BEGIN
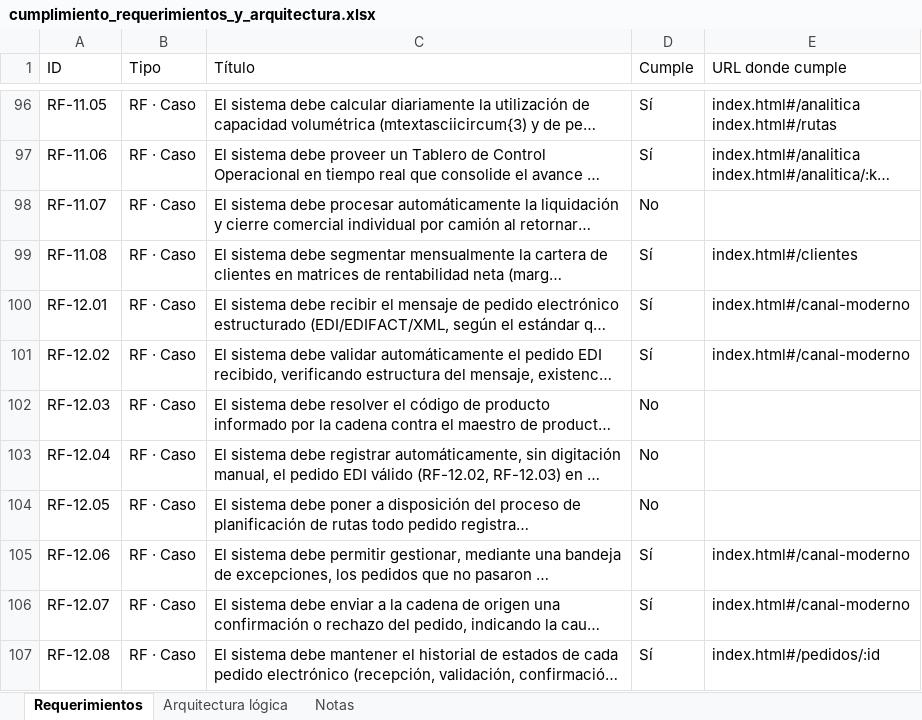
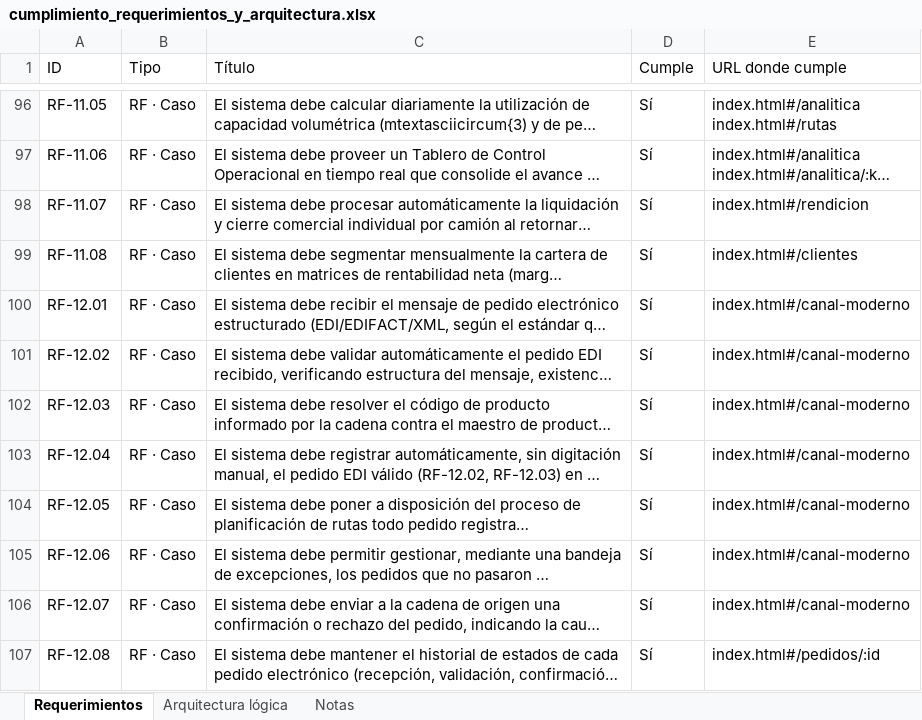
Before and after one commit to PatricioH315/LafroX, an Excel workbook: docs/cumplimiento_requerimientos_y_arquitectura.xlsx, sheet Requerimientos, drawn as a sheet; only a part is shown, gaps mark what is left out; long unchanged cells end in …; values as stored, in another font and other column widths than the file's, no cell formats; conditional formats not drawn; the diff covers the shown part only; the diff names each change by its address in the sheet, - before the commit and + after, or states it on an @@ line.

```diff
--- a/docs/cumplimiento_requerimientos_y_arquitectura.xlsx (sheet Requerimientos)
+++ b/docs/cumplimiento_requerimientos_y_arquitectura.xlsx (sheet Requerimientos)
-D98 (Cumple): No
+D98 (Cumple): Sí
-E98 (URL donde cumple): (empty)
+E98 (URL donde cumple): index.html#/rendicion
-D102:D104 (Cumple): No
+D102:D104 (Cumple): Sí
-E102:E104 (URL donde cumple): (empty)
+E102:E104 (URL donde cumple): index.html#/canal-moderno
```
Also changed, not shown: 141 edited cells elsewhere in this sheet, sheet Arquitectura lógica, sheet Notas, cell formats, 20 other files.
END
Collect from the data above every line that includes "donde".

Solution below>
-E98 (URL donde cumple): (empty)
+E98 (URL donde cumple): index.html#/rendicion
-E102:E104 (URL donde cumple): (empty)
+E102:E104 (URL donde cumple): index.html#/canal-moderno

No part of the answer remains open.